• **TASK ITEM**
Look below and pull out each line with the word "opened".

• **DATA PROVIDED**
++++++++++++++++++++
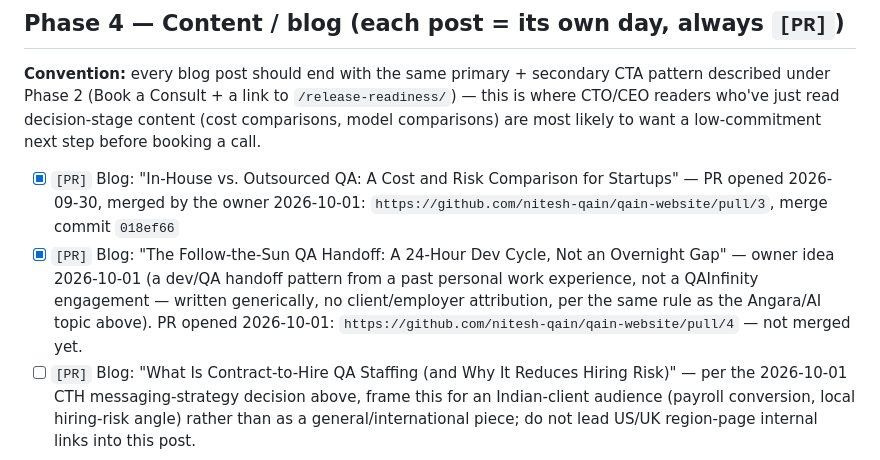
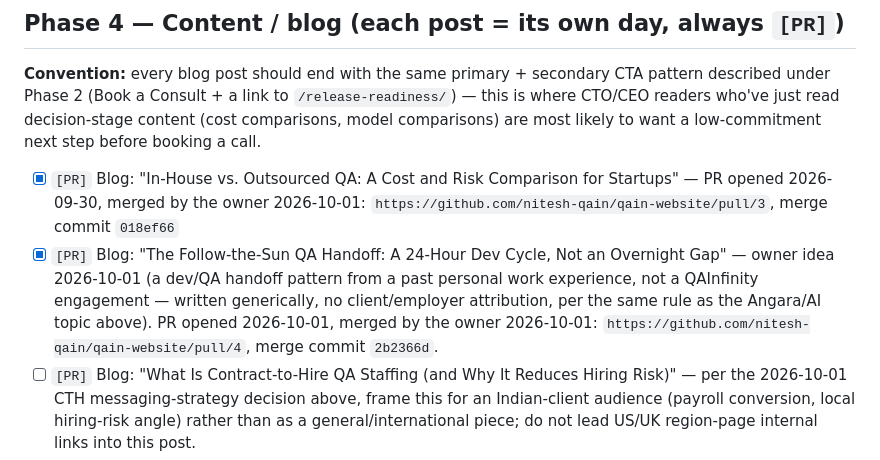
Before and after one commit to nitesh-qain/qain-website, a Markdown page: seo/PLAN.md, the part around the change. Drawn GitHub-style.

Commit message:
SEO plan: PR #4 merged by owner
Co-Authored-By: Claude Sonnet 5 <noreply@anthropic.com>

```diff
--- a/seo/PLAN.md
+++ b/seo/PLAN.md
@@ -65,7 +65,7 @@
 **Convention:** every blog post should end with the same primary + secondary CTA pattern described under Phase 2 (Book a Consult + a link to `/release-readiness/`) — this is where CTO/CEO readers who've just read decision-stage content (cost comparisons, model comparisons) are most likely to want a low-commitment next step before booking a call.
 
 - [x] `[PR]` Blog: "In-House vs. Outsourced QA: A Cost and Risk Comparison for Startups" — PR opened 2026-09-30, merged by the owner 2026-10-01: `https://github.com/nitesh-qain/qain-website/pull/3`, merge commit `018ef66`
-- [x] `[PR]` Blog: "The Follow-the-Sun QA Handoff: A 24-Hour Dev Cycle, Not an Overnight Gap" — owner idea 2026-10-01 (a dev/QA handoff pattern from a past personal work experience, not a QAInfinity engagement — written generically, no client/employer attribution, per the same rule as the Angara/AI topic above). PR opened 2026-10-01: `https://github.com/nitesh-qain/qain-website/pull/4` — not merged yet.
+- [x] `[PR]` Blog: "The Follow-the-Sun QA Handoff: A 24-Hour Dev Cycle, Not an Overnight Gap" — owner idea 2026-10-01 (a dev/QA handoff pattern from a past personal work experience, not a QAInfinity engagement — written generically, no client/employer attribution, per the same rule as the Angara/AI topic above). PR opened 2026-10-01, merged by the owner 2026-10-01: `https://github.com/nitesh-qain/qain-website/pull/4`, merge commit `2b2366d`.
 - [ ] `[PR]` Blog: "What Is Contract-to-Hire QA Staffing (and Why It Reduces Hiring Risk)" — per the 2026-10-01 CTH messaging-strategy decision above, frame this for an Indian-client audience (payroll conversion, local hiring-risk angle) rather than as a general/international piece; do not lead US/UK region-page internal links into this post.
 - [ ] `[PR]` Blog: "How AI QA Agents Cut Regression Testing Time by 90%" — do NOT name Angara or any real client in this post; the Angara engagement predated Loopsy/AI tooling, so tying their name to an AI-regression story would misrepresent that actual engagement. Write it as a general industry piece (framed around what agentic QA does to regression cycles, citing the Gartner/agentic-QA research already in the Content Backlog below), not a client case study.
 - [ ] `[PR]` Blog: "A Buyer's Guide to QA Outsourcing Time Zones: Working Across UK/AU/APAC Hours"
```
++++++++++++++++++++
• **ANSWER BOX**
 - [x] `[PR]` Blog: "In-House vs. Outsourced QA: A Cost and Risk Comparison for Startups" — PR opened 2026-09-30, merged by the owner 2026-10-01: `https://github.com/nitesh-qain/qain-website/pull/3`, merge commit `018ef66`
-- [x] `[PR]` Blog: "The Follow-the-Sun QA Handoff: A 24-Hour Dev Cycle, Not an Overnight Gap" — owner idea 2026-10-01 (a dev/QA handoff pattern from a past personal work experience, not a QAInfinity engagement — written generically, no client/employer attribution, per the same rule as the Angara/AI topic above). PR opened 2026-10-01: `https://github.com/nitesh-qain/qain-website/pull/4` — not merged yet.
+- [x] `[PR]` Blog: "The Follow-the-Sun QA Handoff: A 24-Hour Dev Cycle, Not an Overnight Gap" — owner idea 2026-10-01 (a dev/QA handoff pattern from a past personal work experience, not a QAInfinity engagement — written generically, no client/employer attribution, per the same rule as the Angara/AI topic above). PR opened 2026-10-01, merged by the owner 2026-10-01: `https://github.com/nitesh-qain/qain-website/pull/4`, merge commit `2b2366d`.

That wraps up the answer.